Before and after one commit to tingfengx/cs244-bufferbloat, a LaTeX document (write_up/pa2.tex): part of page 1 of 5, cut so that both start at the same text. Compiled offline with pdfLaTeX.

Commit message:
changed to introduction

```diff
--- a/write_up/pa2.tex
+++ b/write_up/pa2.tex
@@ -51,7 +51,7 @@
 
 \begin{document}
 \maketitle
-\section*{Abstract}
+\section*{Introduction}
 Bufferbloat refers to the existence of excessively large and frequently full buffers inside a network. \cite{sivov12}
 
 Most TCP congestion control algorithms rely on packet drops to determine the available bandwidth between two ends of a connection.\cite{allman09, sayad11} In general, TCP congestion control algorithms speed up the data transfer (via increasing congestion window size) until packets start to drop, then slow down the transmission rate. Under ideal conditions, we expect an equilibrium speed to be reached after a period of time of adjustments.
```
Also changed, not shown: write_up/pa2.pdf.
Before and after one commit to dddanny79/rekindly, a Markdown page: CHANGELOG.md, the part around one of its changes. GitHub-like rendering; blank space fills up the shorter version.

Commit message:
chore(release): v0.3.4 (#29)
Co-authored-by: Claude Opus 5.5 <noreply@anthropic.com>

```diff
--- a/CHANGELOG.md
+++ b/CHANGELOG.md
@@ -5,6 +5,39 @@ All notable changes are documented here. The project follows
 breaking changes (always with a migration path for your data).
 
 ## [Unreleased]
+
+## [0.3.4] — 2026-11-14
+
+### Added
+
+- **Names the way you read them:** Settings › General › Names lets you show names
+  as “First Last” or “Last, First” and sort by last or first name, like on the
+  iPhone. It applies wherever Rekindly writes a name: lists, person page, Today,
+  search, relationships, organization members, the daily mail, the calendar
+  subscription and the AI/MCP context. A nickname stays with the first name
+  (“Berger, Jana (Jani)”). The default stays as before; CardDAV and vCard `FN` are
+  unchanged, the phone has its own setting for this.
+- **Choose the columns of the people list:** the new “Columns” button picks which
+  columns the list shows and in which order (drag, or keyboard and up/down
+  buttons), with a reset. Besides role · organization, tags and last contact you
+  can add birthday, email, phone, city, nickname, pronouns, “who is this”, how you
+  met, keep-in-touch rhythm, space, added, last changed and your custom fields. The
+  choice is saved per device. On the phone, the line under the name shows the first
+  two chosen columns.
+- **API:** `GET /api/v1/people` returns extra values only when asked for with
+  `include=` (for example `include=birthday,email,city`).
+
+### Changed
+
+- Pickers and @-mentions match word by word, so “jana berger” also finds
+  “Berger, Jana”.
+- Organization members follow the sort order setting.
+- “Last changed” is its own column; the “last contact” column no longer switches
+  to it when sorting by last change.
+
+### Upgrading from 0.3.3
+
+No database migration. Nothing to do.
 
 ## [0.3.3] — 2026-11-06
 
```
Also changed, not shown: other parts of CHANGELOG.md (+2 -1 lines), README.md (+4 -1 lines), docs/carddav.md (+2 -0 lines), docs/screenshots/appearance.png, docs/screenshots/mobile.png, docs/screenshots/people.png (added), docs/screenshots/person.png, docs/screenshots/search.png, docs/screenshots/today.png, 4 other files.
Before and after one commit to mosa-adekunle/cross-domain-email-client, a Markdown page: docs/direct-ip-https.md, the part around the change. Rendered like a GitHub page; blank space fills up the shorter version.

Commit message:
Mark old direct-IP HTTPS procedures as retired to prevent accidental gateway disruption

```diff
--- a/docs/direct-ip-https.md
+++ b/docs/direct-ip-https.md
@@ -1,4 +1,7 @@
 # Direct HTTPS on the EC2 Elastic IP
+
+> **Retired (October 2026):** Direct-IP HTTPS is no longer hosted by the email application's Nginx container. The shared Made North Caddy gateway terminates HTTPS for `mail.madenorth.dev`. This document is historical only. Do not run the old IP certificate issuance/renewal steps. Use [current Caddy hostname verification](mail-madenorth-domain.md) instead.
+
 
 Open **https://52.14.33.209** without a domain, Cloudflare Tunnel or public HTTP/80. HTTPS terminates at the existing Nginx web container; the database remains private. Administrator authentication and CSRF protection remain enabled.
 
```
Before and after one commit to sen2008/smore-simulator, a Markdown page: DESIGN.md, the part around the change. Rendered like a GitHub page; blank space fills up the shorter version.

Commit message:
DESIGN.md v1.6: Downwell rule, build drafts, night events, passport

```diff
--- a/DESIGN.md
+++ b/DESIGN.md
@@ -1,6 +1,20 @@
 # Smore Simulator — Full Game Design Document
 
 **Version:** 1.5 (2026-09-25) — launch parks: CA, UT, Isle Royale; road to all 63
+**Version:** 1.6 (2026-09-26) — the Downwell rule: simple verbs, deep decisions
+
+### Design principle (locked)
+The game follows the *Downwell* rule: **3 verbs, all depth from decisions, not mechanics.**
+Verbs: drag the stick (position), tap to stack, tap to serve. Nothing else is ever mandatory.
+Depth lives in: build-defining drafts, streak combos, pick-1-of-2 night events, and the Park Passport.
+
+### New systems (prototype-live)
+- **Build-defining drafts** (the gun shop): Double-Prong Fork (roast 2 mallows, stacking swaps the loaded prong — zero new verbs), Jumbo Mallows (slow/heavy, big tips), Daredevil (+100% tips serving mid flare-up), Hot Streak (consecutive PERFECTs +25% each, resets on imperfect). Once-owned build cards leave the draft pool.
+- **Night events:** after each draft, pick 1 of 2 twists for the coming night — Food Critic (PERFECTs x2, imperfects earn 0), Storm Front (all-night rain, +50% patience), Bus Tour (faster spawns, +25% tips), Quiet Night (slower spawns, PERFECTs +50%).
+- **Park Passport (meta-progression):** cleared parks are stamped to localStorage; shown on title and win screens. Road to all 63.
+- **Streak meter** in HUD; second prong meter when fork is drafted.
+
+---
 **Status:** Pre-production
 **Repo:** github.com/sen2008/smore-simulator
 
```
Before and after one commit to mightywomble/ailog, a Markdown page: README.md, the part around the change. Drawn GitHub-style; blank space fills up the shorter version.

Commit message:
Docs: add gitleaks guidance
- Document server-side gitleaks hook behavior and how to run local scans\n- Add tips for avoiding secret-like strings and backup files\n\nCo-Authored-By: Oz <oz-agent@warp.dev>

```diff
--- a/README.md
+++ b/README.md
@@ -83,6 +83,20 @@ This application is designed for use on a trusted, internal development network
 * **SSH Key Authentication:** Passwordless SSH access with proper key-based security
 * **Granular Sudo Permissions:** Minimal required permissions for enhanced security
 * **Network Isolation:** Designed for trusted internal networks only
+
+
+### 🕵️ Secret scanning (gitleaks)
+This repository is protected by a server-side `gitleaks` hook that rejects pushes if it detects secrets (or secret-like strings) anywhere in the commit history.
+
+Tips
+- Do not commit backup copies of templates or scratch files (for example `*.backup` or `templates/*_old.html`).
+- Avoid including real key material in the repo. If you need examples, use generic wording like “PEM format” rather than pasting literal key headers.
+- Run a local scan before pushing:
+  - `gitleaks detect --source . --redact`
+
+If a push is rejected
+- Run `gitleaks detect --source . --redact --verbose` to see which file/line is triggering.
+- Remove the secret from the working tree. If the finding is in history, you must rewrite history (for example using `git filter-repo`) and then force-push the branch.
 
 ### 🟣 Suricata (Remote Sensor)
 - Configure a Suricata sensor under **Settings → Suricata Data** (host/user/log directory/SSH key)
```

-=-=-=-=-

■ YOUR GOAL
Set down the full listing once more, exactly as written.

■ THE COMPLETED TASK
Before and after one commit to tingfengx/cs244-bufferbloat, a LaTeX document (write_up/pa2.tex): part of page 1 of 5, cut so that both start at the same text. Compiled offline with pdfLaTeX.

Commit message:
changed to introduction

```diff
--- a/write_up/pa2.tex
+++ b/write_up/pa2.tex
@@ -51,7 +51,7 @@
 
 \begin{document}
 \maketitle
-\section*{Abstract}
+\section*{Introduction}
 Bufferbloat refers to the existence of excessively large and frequently full buffers inside a network. \cite{sivov12}
 
 Most TCP congestion control algorithms rely on packet drops to determine the available bandwidth between two ends of a connection.\cite{allman09, sayad11} In general, TCP congestion control algorithms speed up the data transfer (via increasing congestion window size) until packets start to drop, then slow down the transmission rate. Under ideal conditions, we expect an equilibrium speed to be reached after a period of time of adjustments.
```
Also changed, not shown: write_up/pa2.pdf.
Before and after one commit to dddanny79/rekindly, a Markdown page: CHANGELOG.md, the part around one of its changes. GitHub-like rendering; blank space fills up the shorter version.

Commit message:
chore(release): v0.3.4 (#29)
Co-authored-by: Claude Opus 5.5 <noreply@anthropic.com>

```diff
--- a/CHANGELOG.md
+++ b/CHANGELOG.md
@@ -5,6 +5,39 @@ All notable changes are documented here. The project follows
 breaking changes (always with a migration path for your data).
 
 ## [Unreleased]
+
+## [0.3.4] — 2026-11-14
+
+### Added
+
+- **Names the way you read them:** Settings › General › Names lets you show names
+  as “First Last” or “Last, First” and sort by last or first name, like on the
+  iPhone. It applies wherever Rekindly writes a name: lists, person page, Today,
+  search, relationships, organization members, the daily mail, the calendar
+  subscription and the AI/MCP context. A nickname stays with the first name
+  (“Berger, Jana (Jani)”). The default stays as before; CardDAV and vCard `FN` are
+  unchanged, the phone has its own setting for this.
+- **Choose the columns of the people list:** the new “Columns” button picks which
+  columns the list shows and in which order (drag, or keyboard and up/down
+  buttons), with a reset. Besides role · organization, tags and last contact you
+  can add birthday, email, phone, city, nickname, pronouns, “who is this”, how you
+  met, keep-in-touch rhythm, space, added, last changed and your custom fields. The
+  choice is saved per device. On the phone, the line under the name shows the first
+  two chosen columns.
+- **API:** `GET /api/v1/people` returns extra values only when asked for with
+  `include=` (for example `include=birthday,email,city`).
+
+### Changed
+
+- Pickers and @-mentions match word by word, so “jana berger” also finds
+  “Berger, Jana”.
+- Organization members follow the sort order setting.
+- “Last changed” is its own column; the “last contact” column no longer switches
+  to it when sorting by last change.
+
+### Upgrading from 0.3.3
+
+No database migration. Nothing to do.
 
 ## [0.3.3] — 2026-11-06
 
```
Also changed, not shown: other parts of CHANGELOG.md (+2 -1 lines), README.md (+4 -1 lines), docs/carddav.md (+2 -0 lines), docs/screenshots/appearance.png, docs/screenshots/mobile.png, docs/screenshots/people.png (added), docs/screenshots/person.png, docs/screenshots/search.png, docs/screenshots/today.png, 4 other files.
Before and after one commit to mosa-adekunle/cross-domain-email-client, a Markdown page: docs/direct-ip-https.md, the part around the change. Rendered like a GitHub page; blank space fills up the shorter version.

Commit message:
Mark old direct-IP HTTPS procedures as retired to prevent accidental gateway disruption

```diff
--- a/docs/direct-ip-https.md
+++ b/docs/direct-ip-https.md
@@ -1,4 +1,7 @@
 # Direct HTTPS on the EC2 Elastic IP
+
+> **Retired (October 2026):** Direct-IP HTTPS is no longer hosted by the email application's Nginx container. The shared Made North Caddy gateway terminates HTTPS for `mail.madenorth.dev`. This document is historical only. Do not run the old IP certificate issuance/renewal steps. Use [current Caddy hostname verification](mail-madenorth-domain.md) instead.
+
 
 Open **https://52.14.33.209** without a domain, Cloudflare Tunnel or public HTTP/80. HTTPS terminates at the existing Nginx web container; the database remains private. Administrator authentication and CSRF protection remain enabled.
 
```
Before and after one commit to sen2008/smore-simulator, a Markdown page: DESIGN.md, the part around the change. Rendered like a GitHub page; blank space fills up the shorter version.

Commit message:
DESIGN.md v1.6: Downwell rule, build drafts, night events, passport

```diff
--- a/DESIGN.md
+++ b/DESIGN.md
@@ -1,6 +1,20 @@
 # Smore Simulator — Full Game Design Document
 
 **Version:** 1.5 (2026-09-25) — launch parks: CA, UT, Isle Royale; road to all 63
+**Version:** 1.6 (2026-09-26) — the Downwell rule: simple verbs, deep decisions
+
+### Design principle (locked)
+The game follows the *Downwell* rule: **3 verbs, all depth from decisions, not mechanics.**
+Verbs: drag the stick (position), tap to stack, tap to serve. Nothing else is ever mandatory.
+Depth lives in: build-defining drafts, streak combos, pick-1-of-2 night events, and the Park Passport.
+
+### New systems (prototype-live)
+- **Build-defining drafts** (the gun shop): Double-Prong Fork (roast 2 mallows, stacking swaps the loaded prong — zero new verbs), Jumbo Mallows (slow/heavy, big tips), Daredevil (+100% tips serving mid flare-up), Hot Streak (consecutive PERFECTs +25% each, resets on imperfect). Once-owned build cards leave the draft pool.
+- **Night events:** after each draft, pick 1 of 2 twists for the coming night — Food Critic (PERFECTs x2, imperfects earn 0), Storm Front (all-night rain, +50% patience), Bus Tour (faster spawns, +25% tips), Quiet Night (slower spawns, PERFECTs +50%).
+- **Park Passport (meta-progression):** cleared parks are stamped to localStorage; shown on title and win screens. Road to all 63.
+- **Streak meter** in HUD; second prong meter when fork is drafted.
+
+---
 **Status:** Pre-production
 **Repo:** github.com/sen2008/smore-simulator
 
```
Before and after one commit to mightywomble/ailog, a Markdown page: README.md, the part around the change. Drawn GitHub-style; blank space fills up the shorter version.

Commit message:
Docs: add gitleaks guidance
- Document server-side gitleaks hook behavior and how to run local scans\n- Add tips for avoiding secret-like strings and backup files\n\nCo-Authored-By: Oz <oz-agent@warp.dev>

```diff
--- a/README.md
+++ b/README.md
@@ -83,6 +83,20 @@ This application is designed for use on a trusted, internal development network
 * **SSH Key Authentication:** Passwordless SSH access with proper key-based security
 * **Granular Sudo Permissions:** Minimal required permissions for enhanced security
 * **Network Isolation:** Designed for trusted internal networks only
+
+
+### 🕵️ Secret scanning (gitleaks)
+This repository is protected by a server-side `gitleaks` hook that rejects pushes if it detects secrets (or secret-like strings) anywhere in the commit history.
+
+Tips
+- Do not commit backup copies of templates or scratch files (for example `*.backup` or `templates/*_old.html`).
+- Avoid including real key material in the repo. If you need examples, use generic wording like “PEM format” rather than pasting literal key headers.
+- Run a local scan before pushing:
+  - `gitleaks detect --source . --redact`
+
+If a push is rejected
+- Run `gitleaks detect --source . --redact --verbose` to see which file/line is triggering.
+- Remove the secret from the working tree. If the finding is in history, you must rewrite history (for example using `git filter-repo`) and then force-push the branch.
 
 ### 🟣 Suricata (Remote Sensor)
 - Configure a Suricata sensor under **Settings → Suricata Data** (host/user/log directory/SSH key)
```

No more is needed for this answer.